Yesterday evening a fleet of seven boats, or floating sculptures, docked at Deitch Studios in Long Island City. The arrival of the flotilla was part of the opening of a two-part exhibit called the “Swimming Cities of Switchback Sea” designed and constructed by Brooklyn based artist, Swoon. The first part of the exhibit is a large-scale installation inside the Deitch LIC gallery space. The second part takes place on the water with the seven sculptural sea vessels. The hand-made boats, comprised of scrap wood and other found objects and recycled material, started in Troy, New York and have spent the last three weeks on the Hudson River making stops at various locations to do musical and theatrical performances. Swoon has collaborated with playwright Lisa D’amour, composer Sxip Shirey, Kinetic Steam Works from San Francisco, and the band Dark Dark Dark in order to fully bring the flotilla to life. The exhibit will be open to the public until October 18.
Art Observed Exclusive Videos of the opening:
The marching band gets the crowd ready to receive Swoon’s Flotilla via Art Observed [Youtube]
The second ship makes it’s entrance at Deitch Studios via Art Observed [Youtube]
A Floating City With Junkyard Roots [NYTimes]
Swoon’s Green Fleet Sails to Queens [Gothamist]
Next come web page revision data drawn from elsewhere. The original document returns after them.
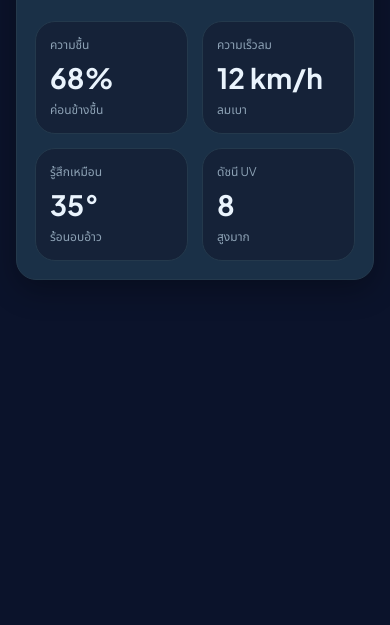
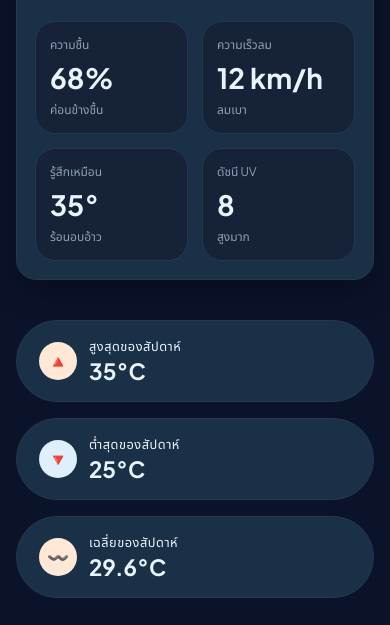
Before and after one commit to kxitta00/weather-explorer, a website built with Vite: page index.html in a window 390 px wide. Shown: the part 475-1100 px from the top of the page. Before the commit the page ends 844 px from the top, so only its background shows below. Built offline with nearby package versions, Linux system fonts and the light colour scheme.

Commit message:
feat: complete weekly statistics bar and responsive layout

```diff
--- a/index.html
+++ b/index.html
@@ -82,7 +82,28 @@
         </div>
       </div>
     </section>
-    <section class="">
+    <section class="stats-summary" id="stats-summary">
+      <div class="stats-card">
+        <div class="stat-icon01">🔺</div>
+        <div class="stats-content">
+          <span class="stat-label">สูงสุดของสัปดาห์</span>
+          <span class="stat-value" id="weekly-max">35°C</span>
+        </div>
+      </div>
+      <div class="stats-card">
+        <div class="stat-icon02">🔻</div>
+        <div class="stats-content">
+          <span class="stat-label">ต่ำสุดของสัปดาห์</span>
+          <span class="stat-value" id="weekly-min">25°C</span>
+        </div>
+      </div>
+      <div class="stats-card">
+        <div class="stat-icon03">〰️</div>
+        <div class="stats-content">
+          <span class="stat-label">เฉลี่ยของสัปดาห์</span>
+          <span class="stat-value" id="weekly-avg">29.6°C</span>
+        </div>
+      </div>
 
     </section>
     <section class="">
--- a/src/style.css
+++ b/src/style.css
@@ -123,8 +123,14 @@ footer {
 }
 
 /* Main */
+main {
+  display: flex;
+  gap: 16px;
+}
+
 /* hero-card */
 /* left*/
+
 .hero-card {
   display: flex;
   flex-direction: column;
@@ -245,6 +251,63 @@ footer {
   color: var(--text-muted);
 }
 
+/* stats */
+.stats-summary {
+  margin-top: 24px;
+  display: flex;
+  flex-direction: column;
+  justify-content: flex-start;
+  gap: 16px;
+}
+
+.stats-card {
+  display: flex;
+  flex-direction: row;
+  gap: 12px;
+  padding: 16px 22px;
+  background-color: var(--bg-subtle);
+  border-radius: 9999px;
+  border: 1px solid var(--border-card);
+}
+
+.stat-icon01 {
+  font-size: 1.1rem;
+  background-color: #FFE9D6;
+  padding: 8px;
+  border-radius: 999px;
+  align-self: center;
+}
+
+.stat-icon02 {
+  font-size: 1.1rem;
+  background-color: #DFF0FD;
+  padding: 8px;
+  border-radius: 999px;
+  align-self: center;
+}
+
+.stat-icon03 {
+  font-size: 1.1rem;
+  background-color: #FFE9D6;
+  padding: 8px;
+  border-radius: 999px;
+  align-self: center;
+}
+
+.stats-content {
+  display: flex;
+  flex-direction: column;
+}
+
+.stat-label {
+  letter-spacing: 0.5px;
+  font-size: 0.8rem;
+}
+
+.stat-value {
+  font-size: 1.4rem;
+  font-weight: bold;
+}
 
 @media (min-width: 1024px) {
 
@@ -336,4 +399,15 @@ footer {
   .metrics-grid {
     flex: 1;
   }
+
+  /* stats */
+  .stats-summary {
+    flex-direction: row;
+    justify-content: center;
+    align-items: center;
+  }
+
+  .stats-card {
+    flex: 1;
+  }
 }
```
Floating exhibit shows alternative [Times Herald Record]
‘Swimming Cities’ Docks in Manhattan [NYMag]
Swoon: Switchback Cities of Switchback Sea [Coolhunting]
Art Ships Are Stopped [NYTimes]
Swimming Cities of the Switchback Sea [Official Website]
Swoon: Swimming Cities of Switchback Sea [Deitch]
The installation that fills the inside of the gallery is made up of found and recycled objects and material such as scrap wood, glass bottles, ladders, old doorways, etc, all interlaced with Swoon’s delicately cut paper. Swoon explained her conscious effort to use recycled materials to the New York Times “Very early on from the first large installation,” she said, “I looked around, asked myself, Am I really going to clear cut half of a forest to make an installation, is that really conscionable? And of course the answer is no.”
The concept for the installation, as the Deitch press release explains, came to Swoon in a dream she had while sailing down the Mississippi River last year in a similar nautical project called “Miss Rockaway Armada”. In the dream she was concerned with rising water levels on the river and dreamt that the boats found refuge in the skirt of a woman. The 25 foot central piece of the installation is a construction of ladders, chairs, paper, and other materials, and represents the envisioned woman and her protective skirt. The rest of the walls are designed as if the whole gallery space had flooded, horizontally dividing the space with an imaginary water line.
Swoon, a graduate from Pratt Institute in Brooklyn, got her start as a street artist specializing in wheatpaste prints. Since her start in the late 90s, she has had her work exhibited at P.S.1, Art Basel Miami, the MoMA, and the Brooklyn Museum.